__Exercise inputs__
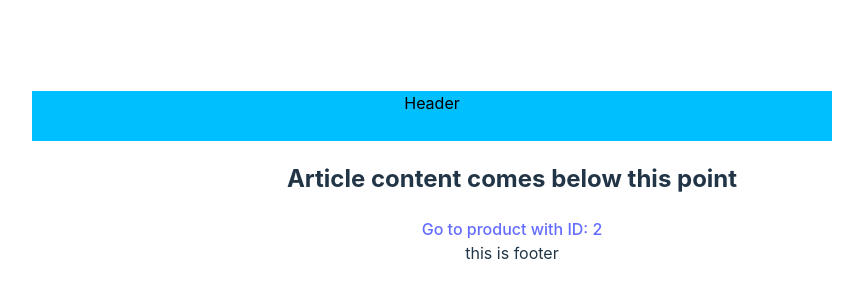
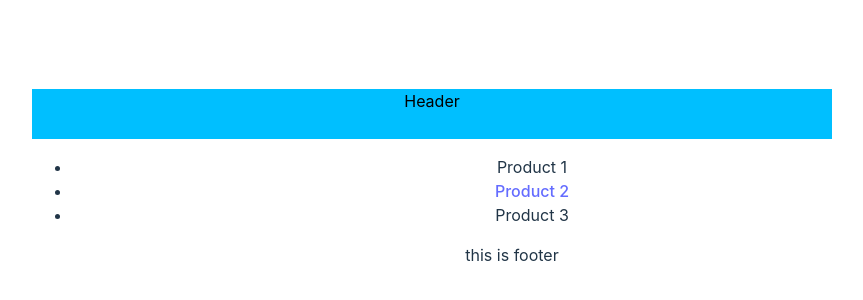
Before and after one commit to isakMurtezani/react-shop, a React (Vite) app: page /product in a window 1280 px wide. Shown: the part 222-522 px from the top of the page, without its empty margins (128-991 px from the left). Built offline with nearby package versions, Linux system fonts and the light colour scheme.

Commit message:
Simplified Router Organization

```diff
--- a/src/App.jsx
+++ b/src/App.jsx
@@ -5,6 +5,7 @@ import { Page } from './components/Page/Page.jsx'
 import { Product } from './components/Product/Product.jsx'
 import { SingleProduct } from './components/Product/SingleProduct.jsx'
 import { Home } from './components/Home/Home.jsx'
+import { ProductList } from './components/Product/ProductList.jsx'
 
 function App() {
   return (
@@ -13,14 +14,10 @@ function App() {
         <Routes>
           <Route path="/" element={<AppWrapperComponent />}>
             <Route index element={<Home />} />
-            <Route path='/contact' element={
-              <Page title={"Contact"}
-                    description={"Lorem ipsum description"}
-              />
-              }
-            />
+            <Route path='/contact' element={<Page title={"Contact"} />} />
             <Route path='/about' element={<Page />} />
-            <Route path='/product' element={<Product />} >
+            <Route path='/product' element={<Outlet />} >
+              <Route index element={<ProductList />} />
               <Route path='/product/:id' element={<SingleProduct />} />
             </Route>
 
--- a/src/components/AppWrapper/AppWrapperComponent.jsx
+++ b/src/components/AppWrapper/AppWrapperComponent.jsx
@@ -1,15 +1,14 @@
 import { Header } from '../Header/Header.jsx'
 import { Footer } from '../Footer/Footer.jsx'
-import { MainComponent } from '../MainComponent/MainComponent.jsx'
+import './AppWrapper.css'
 import { Outlet } from 'react-router-dom'
-import './AppWrapper.css'
 
 
 function AppWrapperComponent () {
   return(
     <div className={'page-wrapper'}>
       <Header />
-      <MainComponent />
+      <Outlet />
       <Footer />
     </div>
   )
--- a/src/components/MainComponent/MainComponent.jsx
+++ b/src/components/MainComponent/MainComponent.jsx
@@ -2,8 +2,7 @@ import { Outlet } from 'react-router-dom'
 
 function MainComponent(){
   return (
-    <div className={'main'}>
-      {/*<h2>Here will be your main content</h2>*/}
+    <div className={'main'} id={'main'}>
       <Outlet />
     </div>
   )
--- a/src/components/Product/Product.jsx
+++ b/src/components/Product/Product.jsx
@@ -1,10 +1,8 @@
-import { Outlet, Link } from 'react-router-dom'
+import { Outlet } from 'react-router-dom'
 
 function Product(){
   return (
     <div className={'product-wrapper'}>
-      <h2>Article content comes below this point</h2>
-      <Link to={"/product/2"} >Go to product with ID: 2</Link>
       <Outlet />
     </div>
   )
--- /dev/null
+++ b/src/components/Product/ProductList.jsx
@@ -0,0 +1,13 @@
+import { Link } from 'react-router-dom'
+
+function ProductList(){
+  return(
+    <ul>
+      <li>Product 1</li>
+      <li><Link to={"/product/2"}>Product 2</Link></li>
+      <li>Product 3</li>
+    </ul>
+  )
+}
+
+export { ProductList }
```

__Assignment__
With the pictures excluded, the records are to be reproduced exactly.

__Result of this task__
Before and after one commit to isakMurtezani/react-shop, a React (Vite) app: page /product in a window 1280 px wide. Shown: the part 222-522 px from the top of the page, without its empty margins (128-991 px from the left). Built offline with nearby package versions, Linux system fonts and the light colour scheme.

Commit message:
Simplified Router Organization

```diff
--- a/src/App.jsx
+++ b/src/App.jsx
@@ -5,6 +5,7 @@ import { Page } from './components/Page/Page.jsx'
 import { Product } from './components/Product/Product.jsx'
 import { SingleProduct } from './components/Product/SingleProduct.jsx'
 import { Home } from './components/Home/Home.jsx'
+import { ProductList } from './components/Product/ProductList.jsx'
 
 function App() {
   return (
@@ -13,14 +14,10 @@ function App() {
         <Routes>
           <Route path="/" element={<AppWrapperComponent />}>
             <Route index element={<Home />} />
-            <Route path='/contact' element={
-              <Page title={"Contact"}
-                    description={"Lorem ipsum description"}
-              />
-              }
-            />
+            <Route path='/contact' element={<Page title={"Contact"} />} />
             <Route path='/about' element={<Page />} />
-            <Route path='/product' element={<Product />} >
+            <Route path='/product' element={<Outlet />} >
+              <Route index element={<ProductList />} />
               <Route path='/product/:id' element={<SingleProduct />} />
             </Route>
 
--- a/src/components/AppWrapper/AppWrapperComponent.jsx
+++ b/src/components/AppWrapper/AppWrapperComponent.jsx
@@ -1,15 +1,14 @@
 import { Header } from '../Header/Header.jsx'
 import { Footer } from '../Footer/Footer.jsx'
-import { MainComponent } from '../MainComponent/MainComponent.jsx'
+import './AppWrapper.css'
 import { Outlet } from 'react-router-dom'
-import './AppWrapper.css'
 
 
 function AppWrapperComponent () {
   return(
     <div className={'page-wrapper'}>
       <Header />
-      <MainComponent />
+      <Outlet />
       <Footer />
     </div>
   )
--- a/src/components/MainComponent/MainComponent.jsx
+++ b/src/components/MainComponent/MainComponent.jsx
@@ -2,8 +2,7 @@ import { Outlet } from 'react-router-dom'
 
 function MainComponent(){
   return (
-    <div className={'main'}>
-      {/*<h2>Here will be your main content</h2>*/}
+    <div className={'main'} id={'main'}>
       <Outlet />
     </div>
   )
--- a/src/components/Product/Product.jsx
+++ b/src/components/Product/Product.jsx
@@ -1,10 +1,8 @@
-import { Outlet, Link } from 'react-router-dom'
+import { Outlet } from 'react-router-dom'
 
 function Product(){
   return (
     <div className={'product-wrapper'}>
-      <h2>Article content comes below this point</h2>
-      <Link to={"/product/2"} >Go to product with ID: 2</Link>
       <Outlet />
     </div>
   )
--- /dev/null
+++ b/src/components/Product/ProductList.jsx
@@ -0,0 +1,13 @@
+import { Link } from 'react-router-dom'
+
+function ProductList(){
+  return(
+    <ul>
+      <li>Product 1</li>
+      <li><Link to={"/product/2"}>Product 2</Link></li>
+      <li>Product 3</li>
+    </ul>
+  )
+}
+
+export { ProductList }
```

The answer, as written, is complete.